SUPPLIED ENTRIES -
══════

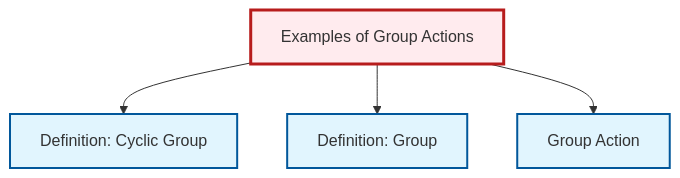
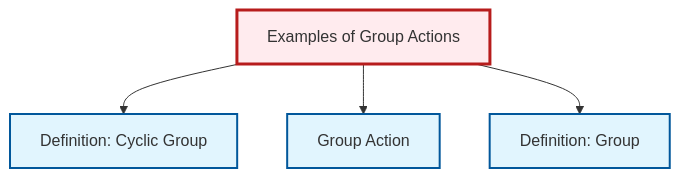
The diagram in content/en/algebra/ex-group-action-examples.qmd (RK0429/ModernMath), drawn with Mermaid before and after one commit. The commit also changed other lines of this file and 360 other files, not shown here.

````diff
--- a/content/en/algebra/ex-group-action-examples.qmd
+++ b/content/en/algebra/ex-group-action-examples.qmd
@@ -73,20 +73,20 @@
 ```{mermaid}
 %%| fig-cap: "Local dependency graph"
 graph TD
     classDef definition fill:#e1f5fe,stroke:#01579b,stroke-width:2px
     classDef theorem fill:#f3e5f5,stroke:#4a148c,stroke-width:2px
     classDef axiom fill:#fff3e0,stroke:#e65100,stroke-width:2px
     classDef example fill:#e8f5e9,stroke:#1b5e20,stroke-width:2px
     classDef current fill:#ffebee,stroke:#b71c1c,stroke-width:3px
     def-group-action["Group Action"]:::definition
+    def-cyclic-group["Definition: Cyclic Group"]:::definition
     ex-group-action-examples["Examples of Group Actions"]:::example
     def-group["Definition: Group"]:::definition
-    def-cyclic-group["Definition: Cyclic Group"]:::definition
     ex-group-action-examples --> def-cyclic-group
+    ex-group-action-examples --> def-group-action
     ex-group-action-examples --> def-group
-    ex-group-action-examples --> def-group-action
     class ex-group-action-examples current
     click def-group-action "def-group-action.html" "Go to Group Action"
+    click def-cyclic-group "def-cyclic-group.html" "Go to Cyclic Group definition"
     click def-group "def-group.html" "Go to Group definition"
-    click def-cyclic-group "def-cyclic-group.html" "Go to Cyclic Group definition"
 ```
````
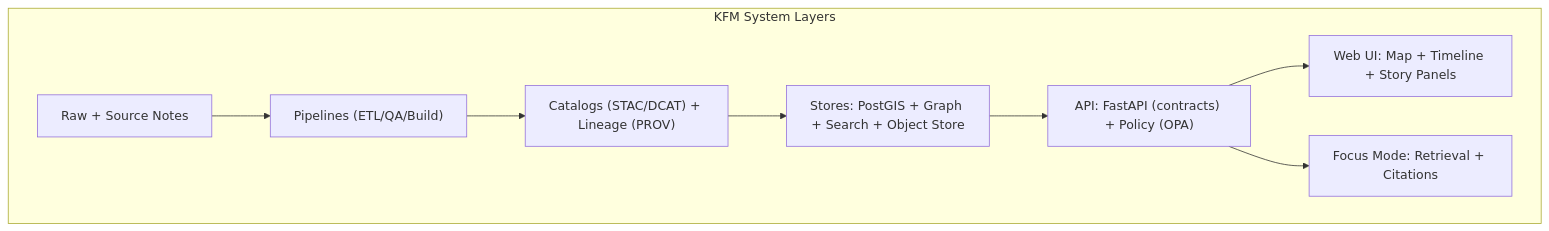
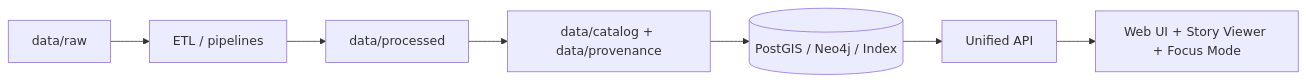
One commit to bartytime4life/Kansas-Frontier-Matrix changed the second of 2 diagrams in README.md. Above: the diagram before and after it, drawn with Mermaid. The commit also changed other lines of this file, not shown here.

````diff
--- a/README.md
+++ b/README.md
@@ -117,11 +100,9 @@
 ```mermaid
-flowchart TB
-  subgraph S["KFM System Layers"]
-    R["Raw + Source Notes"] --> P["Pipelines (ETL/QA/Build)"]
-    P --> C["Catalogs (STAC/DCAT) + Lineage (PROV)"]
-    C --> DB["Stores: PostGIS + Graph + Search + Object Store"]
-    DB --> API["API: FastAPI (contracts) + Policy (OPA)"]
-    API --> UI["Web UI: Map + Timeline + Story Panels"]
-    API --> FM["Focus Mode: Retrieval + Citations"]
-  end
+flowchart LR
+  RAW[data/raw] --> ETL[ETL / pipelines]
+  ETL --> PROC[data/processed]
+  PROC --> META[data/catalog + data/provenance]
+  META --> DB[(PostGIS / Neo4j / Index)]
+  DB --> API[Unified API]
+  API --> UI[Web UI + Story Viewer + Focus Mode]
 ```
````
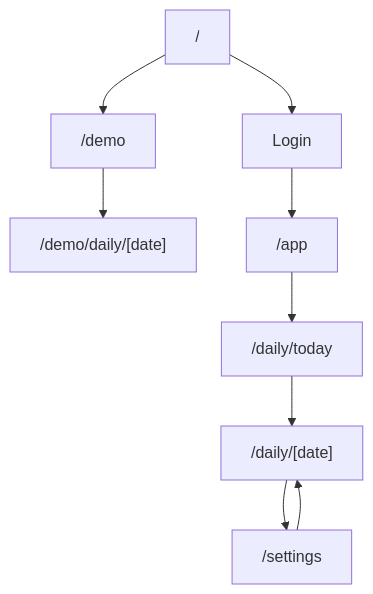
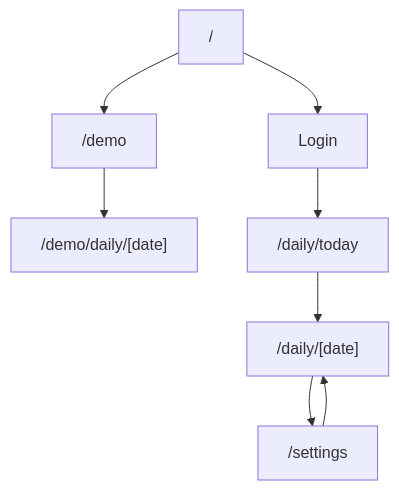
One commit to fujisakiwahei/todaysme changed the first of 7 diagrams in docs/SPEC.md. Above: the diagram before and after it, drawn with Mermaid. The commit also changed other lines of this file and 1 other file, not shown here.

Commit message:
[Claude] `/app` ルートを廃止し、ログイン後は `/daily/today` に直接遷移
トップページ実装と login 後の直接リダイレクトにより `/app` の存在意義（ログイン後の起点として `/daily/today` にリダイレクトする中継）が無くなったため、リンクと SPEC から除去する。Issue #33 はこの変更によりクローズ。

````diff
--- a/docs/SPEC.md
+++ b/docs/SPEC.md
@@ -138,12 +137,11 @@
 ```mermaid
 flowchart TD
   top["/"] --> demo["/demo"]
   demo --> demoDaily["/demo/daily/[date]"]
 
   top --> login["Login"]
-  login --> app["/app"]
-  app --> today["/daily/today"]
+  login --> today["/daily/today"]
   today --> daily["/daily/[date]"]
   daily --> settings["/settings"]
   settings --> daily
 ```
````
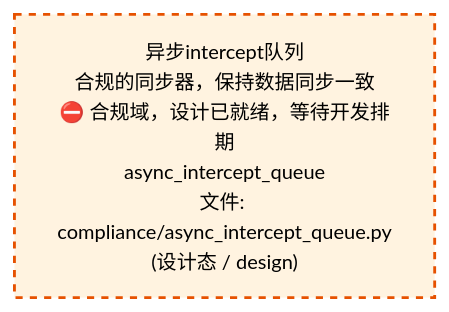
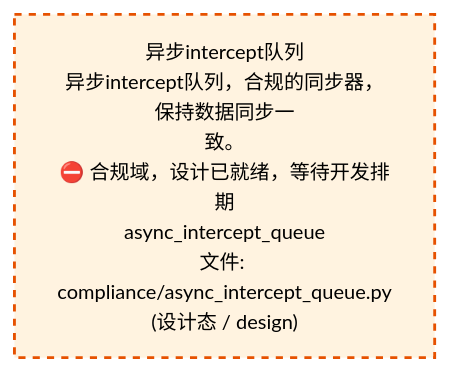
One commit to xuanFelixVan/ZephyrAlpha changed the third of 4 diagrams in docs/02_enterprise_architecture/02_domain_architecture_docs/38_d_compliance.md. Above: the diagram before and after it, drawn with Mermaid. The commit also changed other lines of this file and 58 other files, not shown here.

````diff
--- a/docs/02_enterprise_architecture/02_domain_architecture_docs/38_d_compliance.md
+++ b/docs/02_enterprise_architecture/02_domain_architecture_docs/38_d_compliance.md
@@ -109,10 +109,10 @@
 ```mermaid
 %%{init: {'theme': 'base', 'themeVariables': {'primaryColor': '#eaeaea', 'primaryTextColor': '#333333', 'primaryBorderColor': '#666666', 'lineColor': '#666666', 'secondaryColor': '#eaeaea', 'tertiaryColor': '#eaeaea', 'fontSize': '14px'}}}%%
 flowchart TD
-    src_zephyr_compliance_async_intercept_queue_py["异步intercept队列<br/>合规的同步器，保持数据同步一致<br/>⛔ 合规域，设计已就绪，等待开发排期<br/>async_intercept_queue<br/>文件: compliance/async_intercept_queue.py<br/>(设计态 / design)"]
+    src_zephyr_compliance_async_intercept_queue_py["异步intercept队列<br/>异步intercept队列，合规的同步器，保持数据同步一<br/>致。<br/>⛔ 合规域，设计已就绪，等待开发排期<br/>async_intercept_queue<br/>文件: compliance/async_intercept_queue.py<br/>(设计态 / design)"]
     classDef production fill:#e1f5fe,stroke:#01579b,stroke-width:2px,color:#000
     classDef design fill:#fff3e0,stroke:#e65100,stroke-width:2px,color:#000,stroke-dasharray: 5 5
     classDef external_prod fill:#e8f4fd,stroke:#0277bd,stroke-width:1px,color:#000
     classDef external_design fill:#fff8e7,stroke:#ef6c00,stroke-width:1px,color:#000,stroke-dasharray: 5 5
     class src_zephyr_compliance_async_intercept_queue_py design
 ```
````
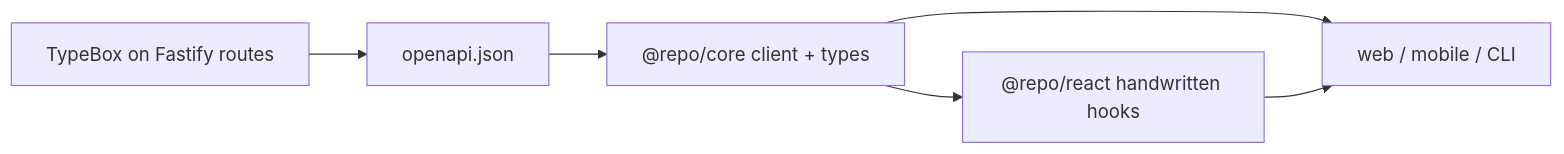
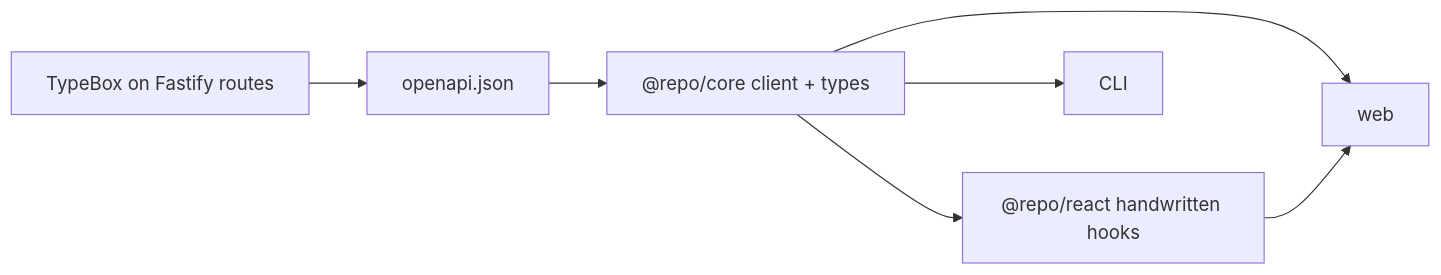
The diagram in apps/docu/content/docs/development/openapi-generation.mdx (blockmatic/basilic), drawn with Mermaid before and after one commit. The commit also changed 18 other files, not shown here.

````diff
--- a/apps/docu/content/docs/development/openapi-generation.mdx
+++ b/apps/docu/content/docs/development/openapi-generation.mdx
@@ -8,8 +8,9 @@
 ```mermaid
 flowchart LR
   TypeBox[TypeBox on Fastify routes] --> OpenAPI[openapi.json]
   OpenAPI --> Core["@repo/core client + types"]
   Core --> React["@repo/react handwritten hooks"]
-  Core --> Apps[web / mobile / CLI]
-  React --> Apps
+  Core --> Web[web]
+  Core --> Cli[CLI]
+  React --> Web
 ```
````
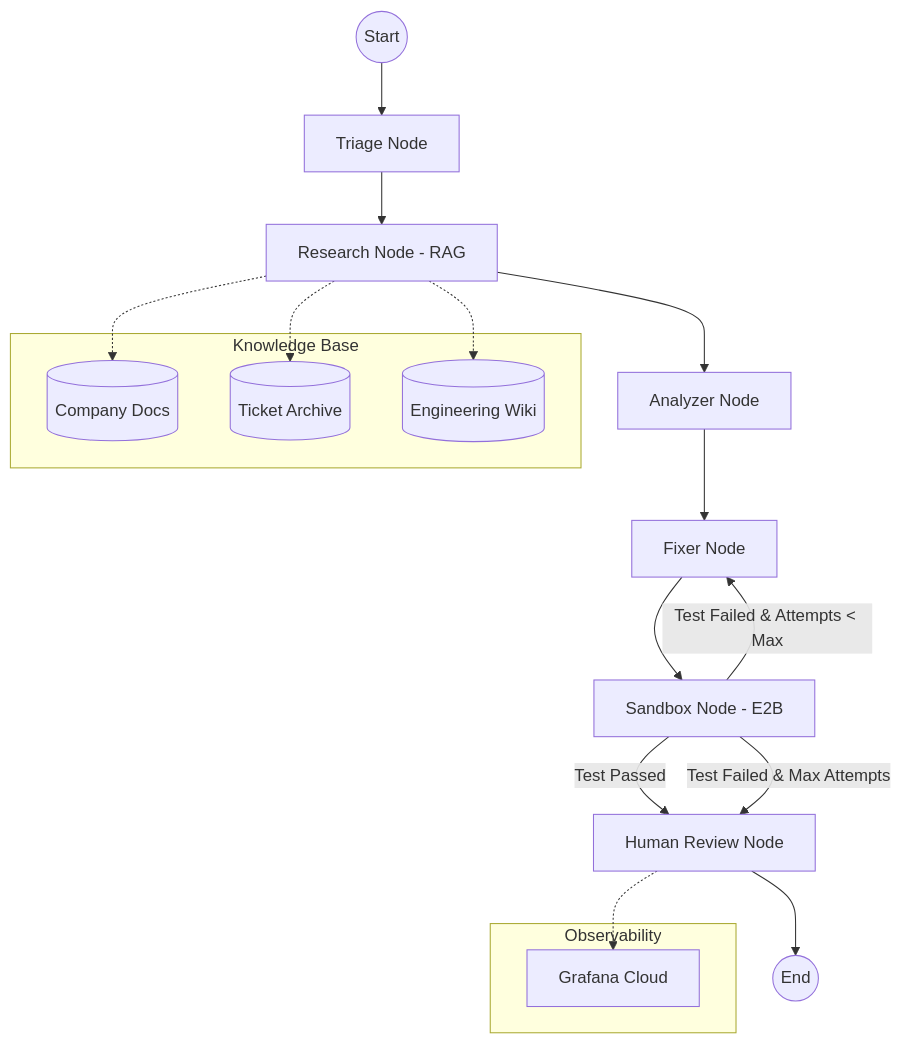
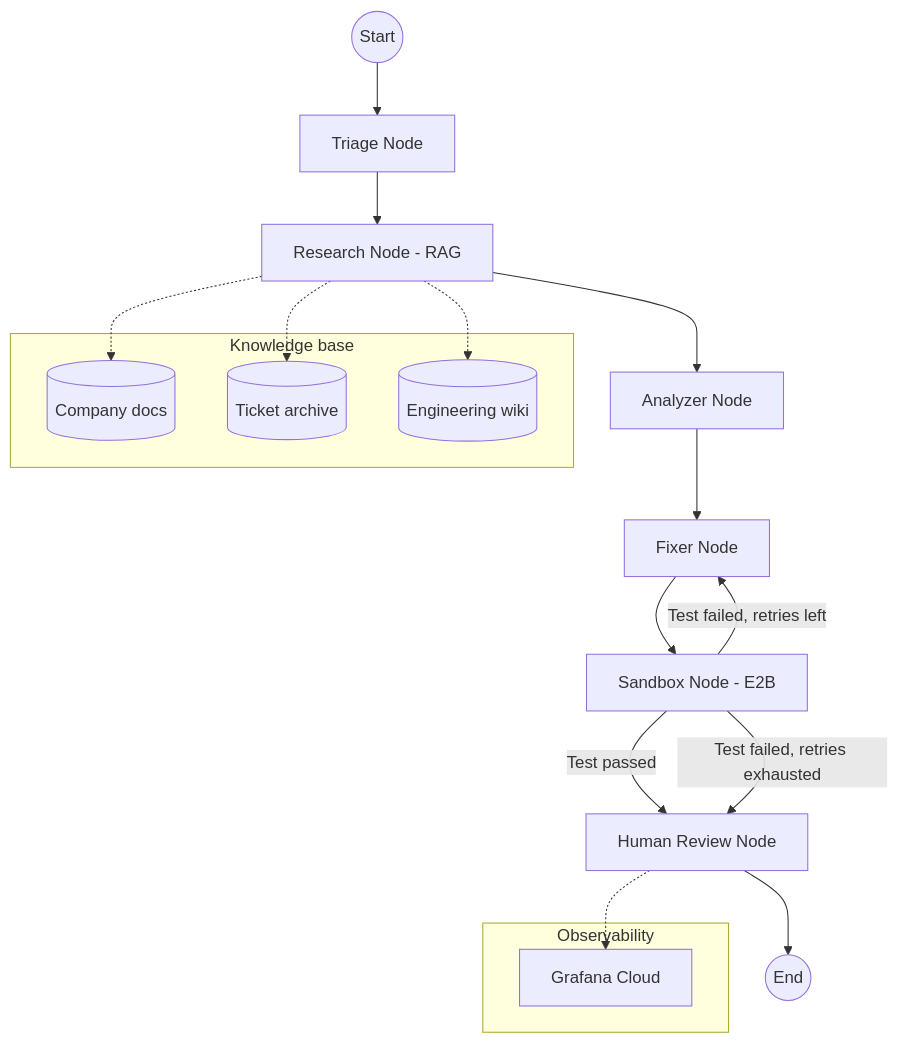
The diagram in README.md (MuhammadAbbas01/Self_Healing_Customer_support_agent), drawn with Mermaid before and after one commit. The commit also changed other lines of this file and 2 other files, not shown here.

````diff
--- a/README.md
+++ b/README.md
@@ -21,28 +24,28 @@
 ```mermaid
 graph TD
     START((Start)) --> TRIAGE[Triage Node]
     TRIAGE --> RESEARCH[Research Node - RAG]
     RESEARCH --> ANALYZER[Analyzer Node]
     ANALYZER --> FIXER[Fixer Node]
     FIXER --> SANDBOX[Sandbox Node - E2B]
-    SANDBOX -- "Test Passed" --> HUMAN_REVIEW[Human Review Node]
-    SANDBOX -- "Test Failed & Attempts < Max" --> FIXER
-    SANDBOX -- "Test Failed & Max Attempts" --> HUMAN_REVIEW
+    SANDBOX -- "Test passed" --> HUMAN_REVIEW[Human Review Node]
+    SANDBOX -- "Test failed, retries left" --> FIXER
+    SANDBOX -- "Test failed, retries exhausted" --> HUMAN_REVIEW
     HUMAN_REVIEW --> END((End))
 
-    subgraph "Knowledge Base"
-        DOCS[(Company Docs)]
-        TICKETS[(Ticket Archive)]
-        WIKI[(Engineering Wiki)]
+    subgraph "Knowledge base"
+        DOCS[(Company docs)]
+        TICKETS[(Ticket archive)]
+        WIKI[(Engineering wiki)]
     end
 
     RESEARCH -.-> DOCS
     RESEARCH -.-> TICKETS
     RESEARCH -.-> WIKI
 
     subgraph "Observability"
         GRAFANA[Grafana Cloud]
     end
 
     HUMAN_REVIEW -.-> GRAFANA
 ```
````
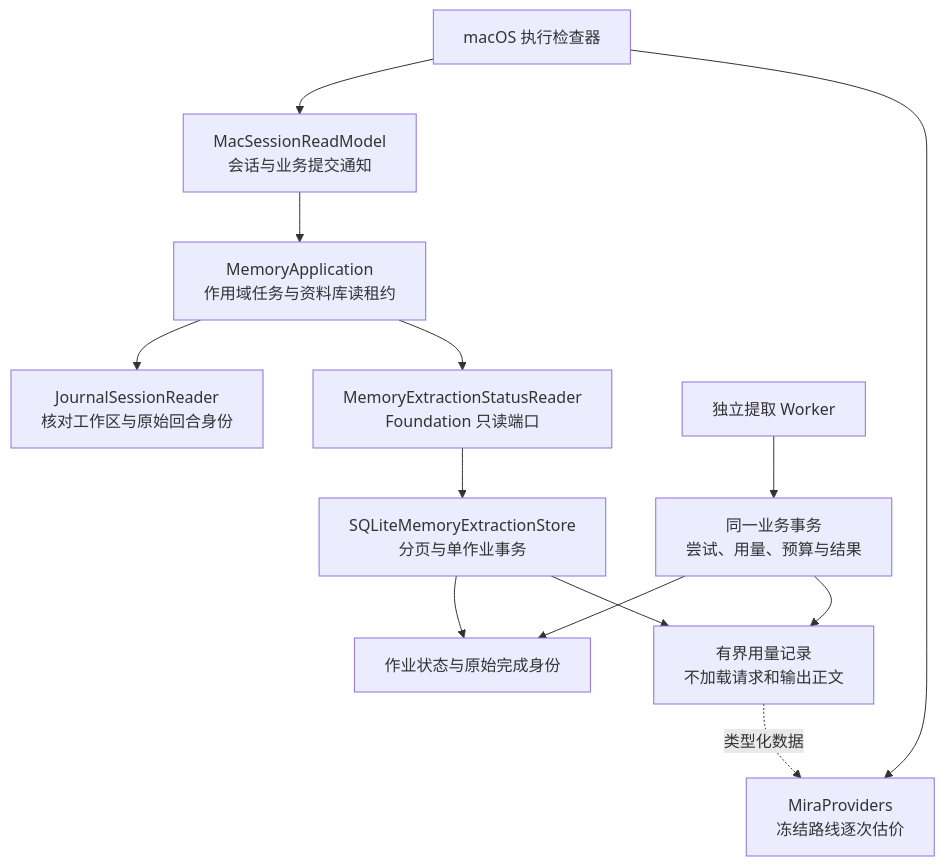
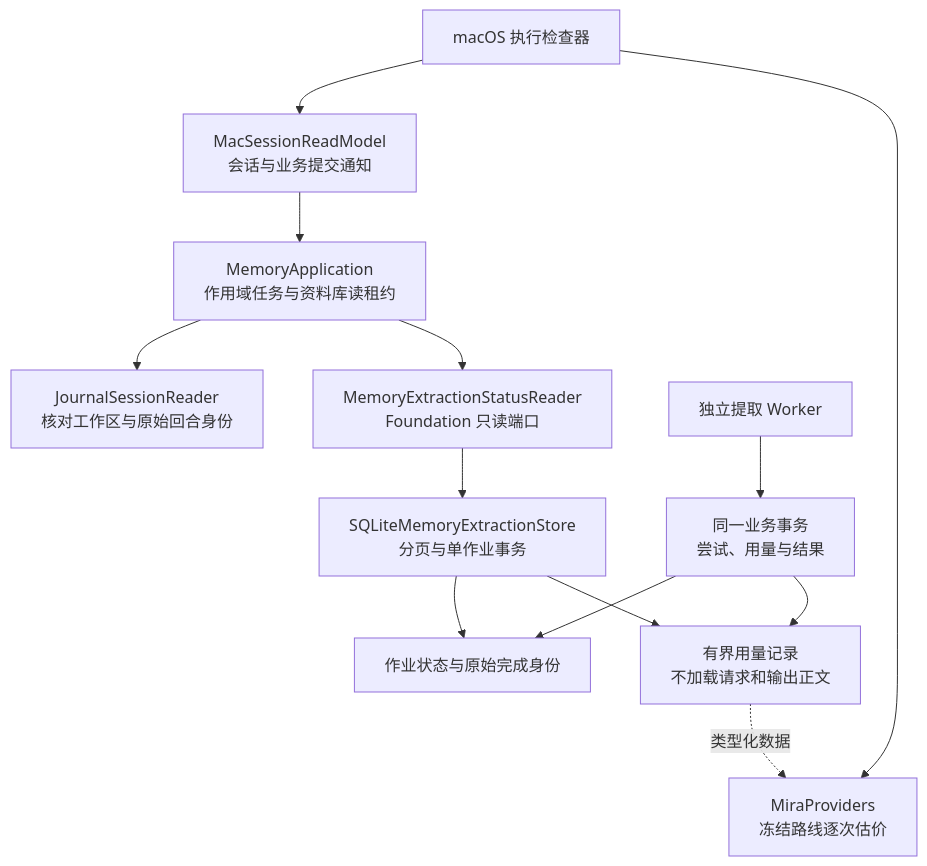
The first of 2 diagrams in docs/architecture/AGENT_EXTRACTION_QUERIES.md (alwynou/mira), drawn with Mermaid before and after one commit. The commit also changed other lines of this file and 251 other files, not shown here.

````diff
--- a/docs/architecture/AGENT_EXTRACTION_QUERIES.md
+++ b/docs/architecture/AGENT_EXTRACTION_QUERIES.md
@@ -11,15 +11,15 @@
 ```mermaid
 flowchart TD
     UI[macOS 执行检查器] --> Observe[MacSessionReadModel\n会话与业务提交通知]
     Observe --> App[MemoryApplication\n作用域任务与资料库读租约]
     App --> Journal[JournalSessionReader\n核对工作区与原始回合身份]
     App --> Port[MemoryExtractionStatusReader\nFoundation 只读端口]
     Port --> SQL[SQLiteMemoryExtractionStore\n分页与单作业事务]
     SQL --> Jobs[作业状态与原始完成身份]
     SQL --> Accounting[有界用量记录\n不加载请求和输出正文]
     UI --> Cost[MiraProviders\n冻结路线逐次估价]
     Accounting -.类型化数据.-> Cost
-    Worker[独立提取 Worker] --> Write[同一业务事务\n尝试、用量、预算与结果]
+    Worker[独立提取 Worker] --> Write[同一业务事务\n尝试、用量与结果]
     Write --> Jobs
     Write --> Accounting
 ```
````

══════

Report every line of the entries that carries the word "TRIAGE".

ANSWER SECTION -
     START((Start)) --> TRIAGE[Triage Node]
     TRIAGE --> RESEARCH[Research Node - RAG]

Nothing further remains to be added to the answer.